WHAT IS REQUIRED.
For the data below, work out the number of lines containing the string "border" and answer with that number only.

INPUT FOR THIS TASK.
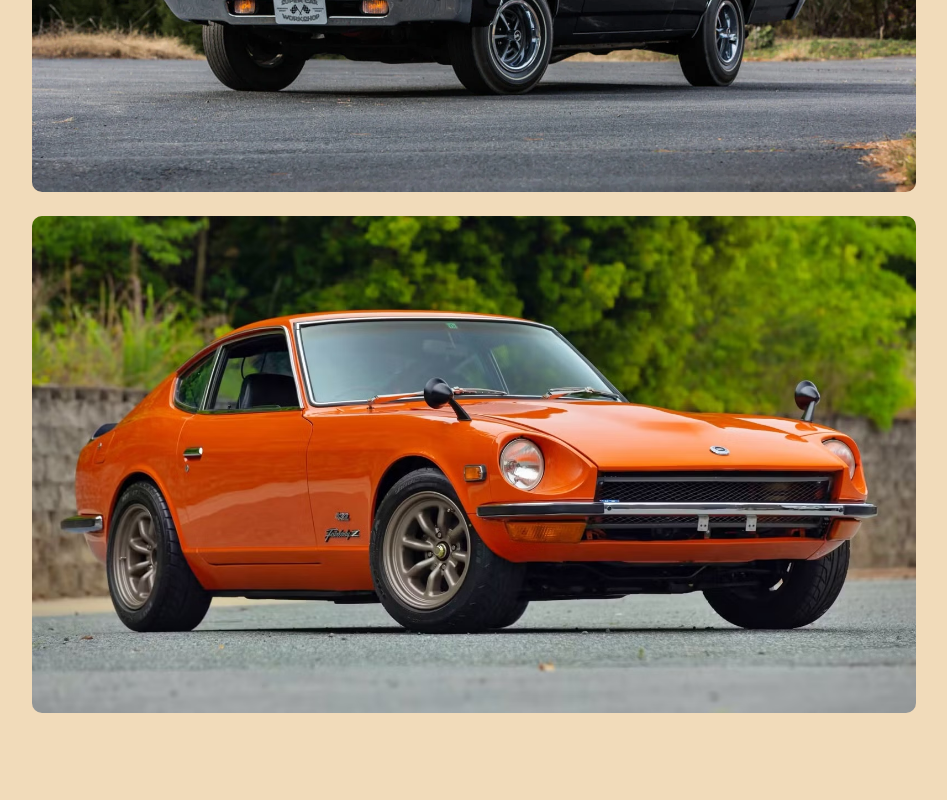
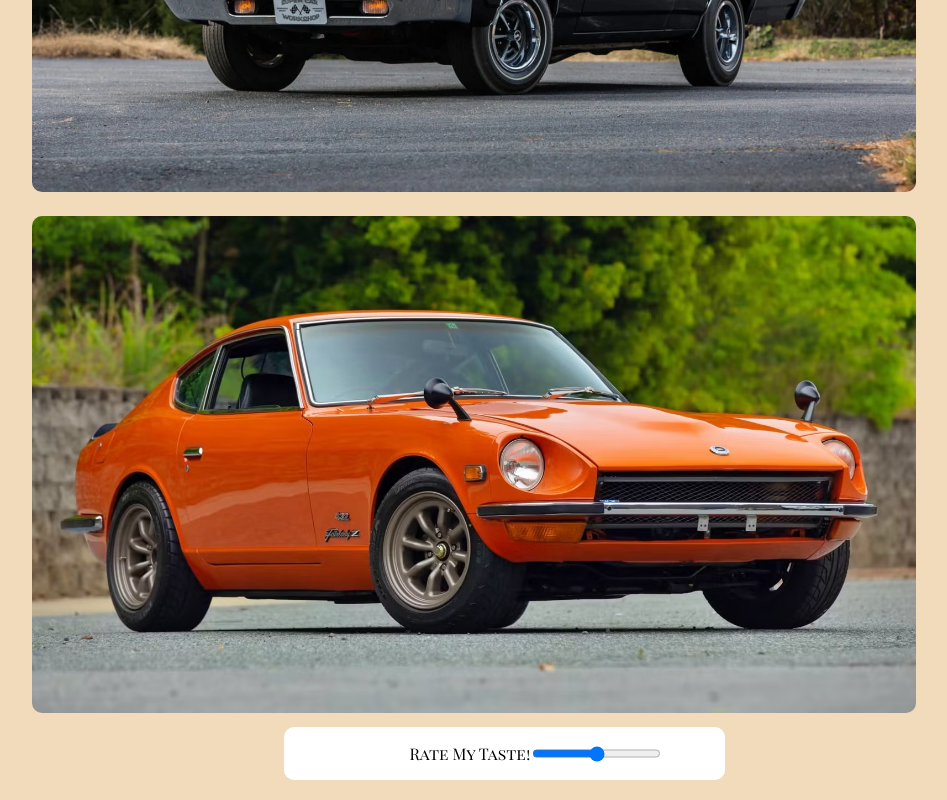
Before and after one commit to AliGuldev/classrepo1, a plain HTML site: page index.html in a window 1280 px wide. Shown: the part 2730-3530 px from the top of the page, without its empty margins (166-1113 px from the left). Before the commit the page ends 3465 px from the top, so only its background shows below. Drawn offline with Linux system fonts and the light colour scheme.

Commit message:
Final Touches

```diff
--- a/index.html
+++ b/index.html
@@ -16,5 +16,10 @@
     <img src="/images/elcamino.jpg" alt="A black 1969 Chevrolet El Camino SS" class="photos">
     <img src="/images/datsun.jpg" alt="An Orange 1969 Datsun 240Z with hood mirrors" class="photos">
 
+    <div id="rating">
+    <p>Rate My Taste!</p>
+    <input type="range" name="rating" max="10">
+    </div>
+
 </body>
 </html>
--- a/styles.css
+++ b/styles.css
@@ -7,7 +7,7 @@ html {
 
 h1 {
     margin-left: 15%;
-    background-color: rgb(252, 199, 108);
+    background-color: #fcc76c;
     border-color: #000000;
     border-radius: 5px;
     padding: 5px;
@@ -22,3 +22,13 @@ h1 {
     margin: 10px;
     margin-left: 15%;
 }
+#rating
+{
+    padding-left: 125px;
+    margin-left: 35%;
+    background-color: #ffffff;
+    display: flex;
+    max-width: 25%;
+    border-radius: 10px;
+    margin-bottom: 20px;
+}
```
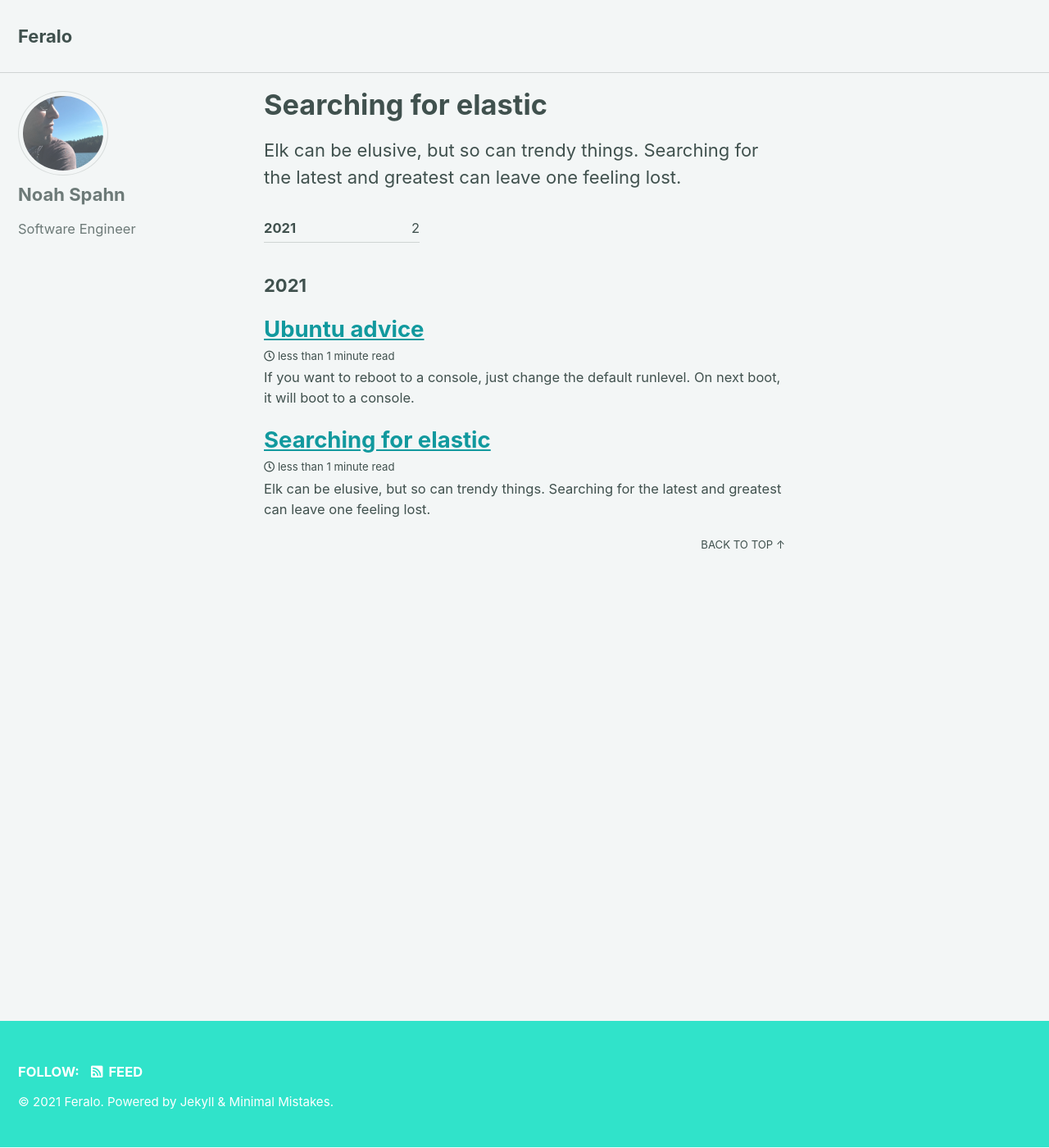
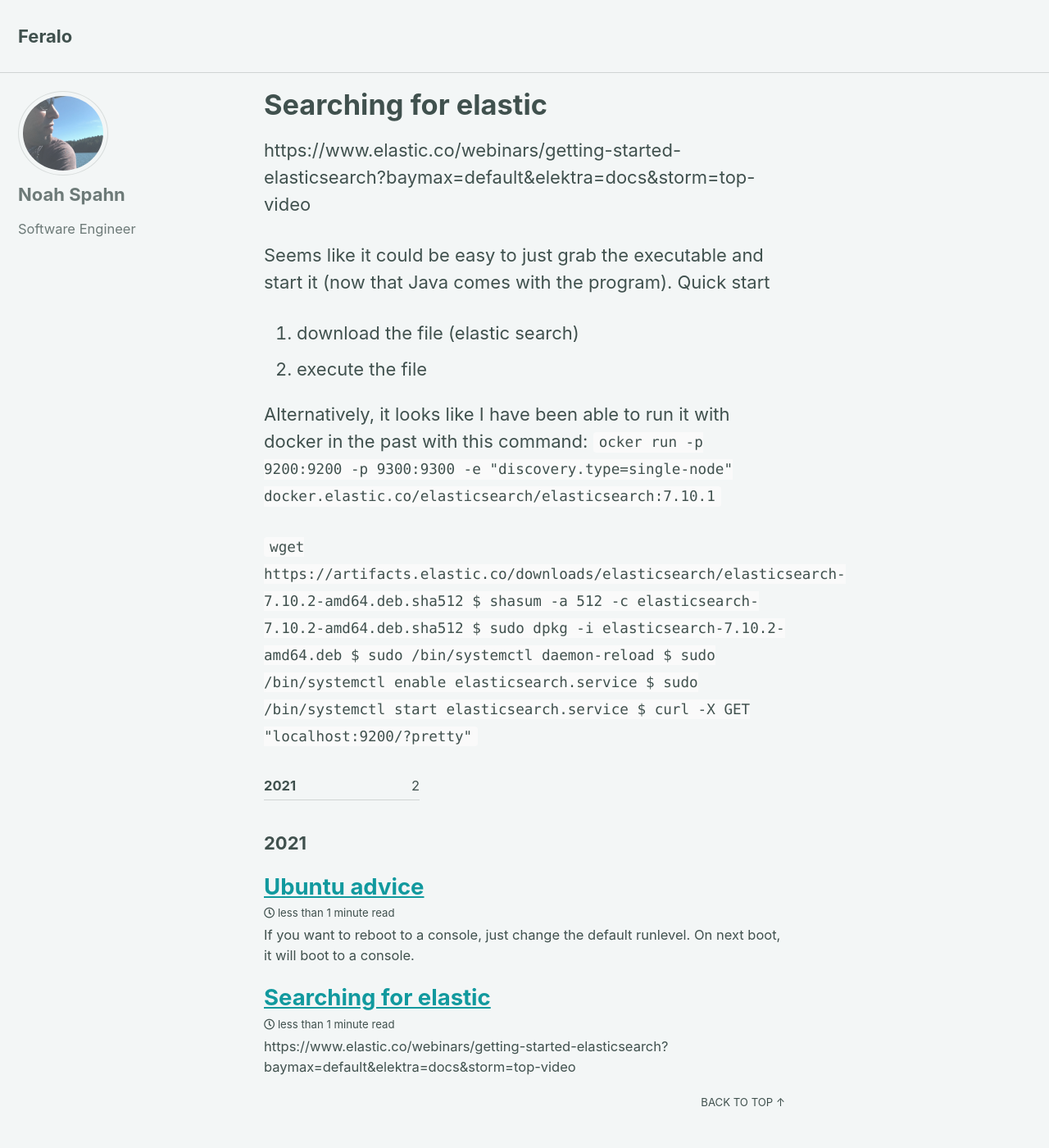
Before and after one commit to Feralo/feralo.github.io, a Jekyll site: the page built from _posts/2021-01-23-searching-for-elastic.md, in a window 1280 px wide and 1400 px high. Shown: the whole window at 82% size. Built offline with Jekyll 4.4.1, drawn with Linux system fonts in a browser that asks for light colours; cached includes are drawn as plain includes.

Commit message:
Update 2021-01-23-searching-for-elastic.md

````diff
--- a/_posts/2021-01-23-searching-for-elastic.md
+++ b/_posts/2021-01-23-searching-for-elastic.md
@@ -2,5 +2,21 @@
 layout: posts
 title:  "Searching for elastic"
 ---
+https://www.elastic.co/webinars/getting-started-elasticsearch?baymax=default&elektra=docs&storm=top-video
 
-Elk can be elusive, but so can trendy things. Searching for the latest and greatest can leave one feeling lost.
+Seems like it could be easy to just grab the executable and start it (now that Java comes with the program).
+Quick start
+
+1. download the file (elastic search)
+2. execute the file
+
+Alternatively, it looks like I have been able to run it with docker in the past with this command:
+`ocker run -p 9200:9200 -p 9300:9300 -e "discovery.type=single-node" docker.elastic.co/elasticsearch/elasticsearch:7.10.1`
+
+```wget https://artifacts.elastic.co/downloads/elasticsearch/elasticsearch-7.10.2-amd64.deb.sha512
+$ shasum -a 512 -c elasticsearch-7.10.2-amd64.deb.sha512
+$ sudo dpkg -i elasticsearch-7.10.2-amd64.deb
+$ sudo /bin/systemctl daemon-reload
+$ sudo /bin/systemctl enable elasticsearch.service
+$ sudo /bin/systemctl start elasticsearch.service
+$ curl -X GET "localhost:9200/?pretty"```
````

PROBLEM SOLUTION.
3